Among the lines of the records, count those containing the word "NEWS", then give the number alone.

Record extracts Block Start

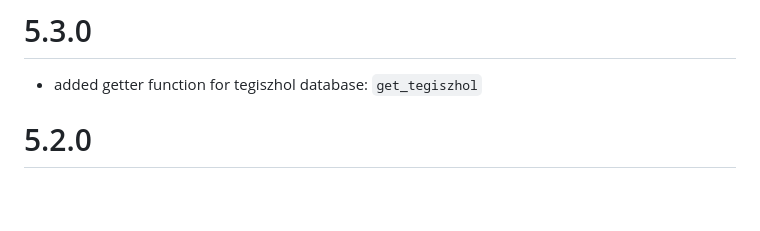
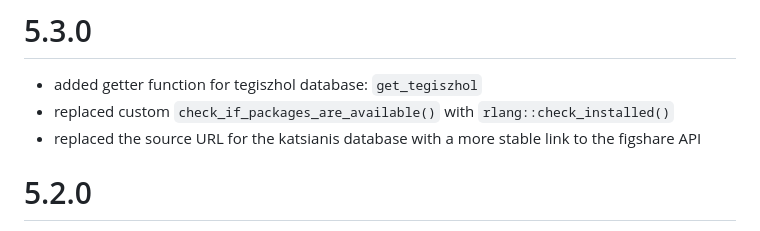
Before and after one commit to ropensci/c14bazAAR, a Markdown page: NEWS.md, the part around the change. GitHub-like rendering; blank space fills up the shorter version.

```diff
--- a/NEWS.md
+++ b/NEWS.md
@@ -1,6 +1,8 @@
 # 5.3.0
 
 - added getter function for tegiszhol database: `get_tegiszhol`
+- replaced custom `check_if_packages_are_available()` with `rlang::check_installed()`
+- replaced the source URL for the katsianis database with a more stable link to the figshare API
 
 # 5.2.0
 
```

Record extracts Block End
Record extracts Block Start

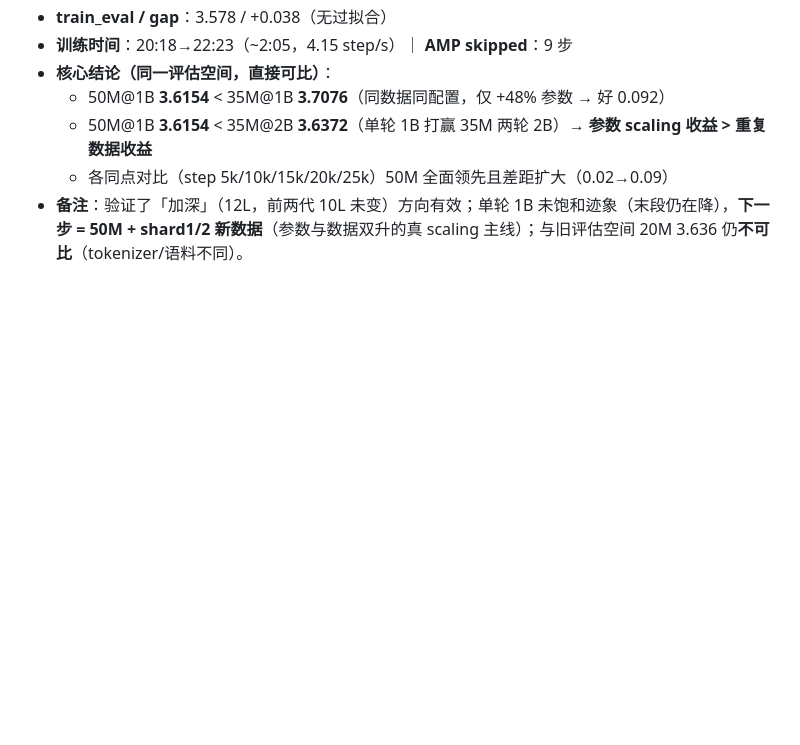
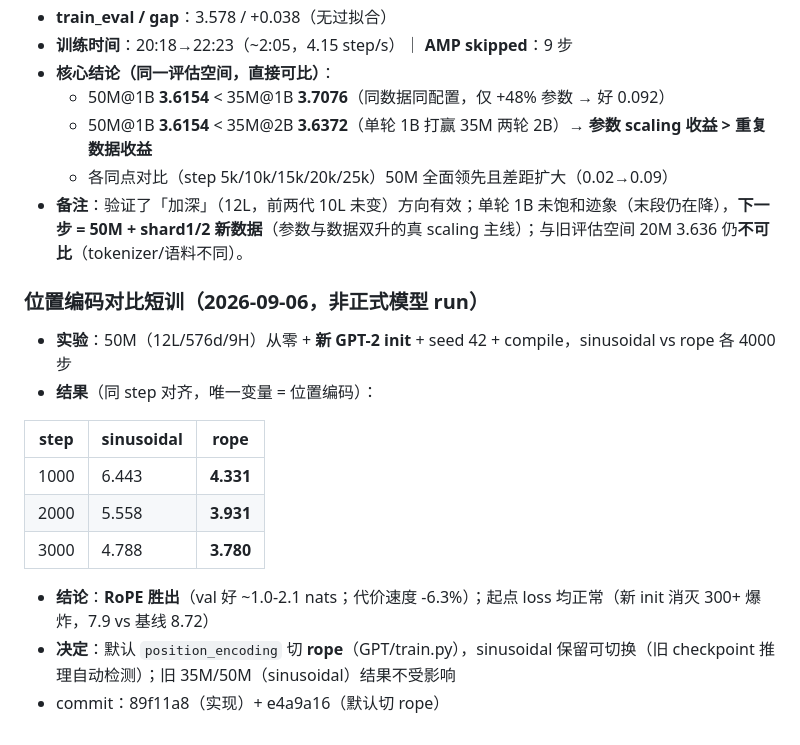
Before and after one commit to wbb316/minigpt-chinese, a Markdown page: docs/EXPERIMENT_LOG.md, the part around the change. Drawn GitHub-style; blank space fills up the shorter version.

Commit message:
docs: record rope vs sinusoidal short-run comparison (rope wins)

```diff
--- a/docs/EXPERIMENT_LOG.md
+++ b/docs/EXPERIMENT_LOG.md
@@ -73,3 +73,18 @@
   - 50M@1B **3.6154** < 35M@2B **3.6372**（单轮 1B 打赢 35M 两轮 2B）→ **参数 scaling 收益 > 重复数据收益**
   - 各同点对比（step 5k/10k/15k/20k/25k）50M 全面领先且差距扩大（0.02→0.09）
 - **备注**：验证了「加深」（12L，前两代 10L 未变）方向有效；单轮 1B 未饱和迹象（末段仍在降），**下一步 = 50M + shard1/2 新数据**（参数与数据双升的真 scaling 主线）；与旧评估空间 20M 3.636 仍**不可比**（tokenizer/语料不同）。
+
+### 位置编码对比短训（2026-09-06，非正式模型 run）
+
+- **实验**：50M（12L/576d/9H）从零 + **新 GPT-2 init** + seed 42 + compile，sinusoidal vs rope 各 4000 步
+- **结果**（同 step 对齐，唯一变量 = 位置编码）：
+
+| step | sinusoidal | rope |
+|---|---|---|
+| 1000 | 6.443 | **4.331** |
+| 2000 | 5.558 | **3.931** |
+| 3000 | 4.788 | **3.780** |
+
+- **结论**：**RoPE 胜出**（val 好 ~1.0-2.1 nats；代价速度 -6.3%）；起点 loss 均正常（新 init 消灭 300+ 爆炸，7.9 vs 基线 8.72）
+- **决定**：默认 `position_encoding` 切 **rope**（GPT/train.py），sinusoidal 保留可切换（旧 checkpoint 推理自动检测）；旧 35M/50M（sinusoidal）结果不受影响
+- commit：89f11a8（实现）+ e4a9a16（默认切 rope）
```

Record extracts Block End

__Exercise output__
3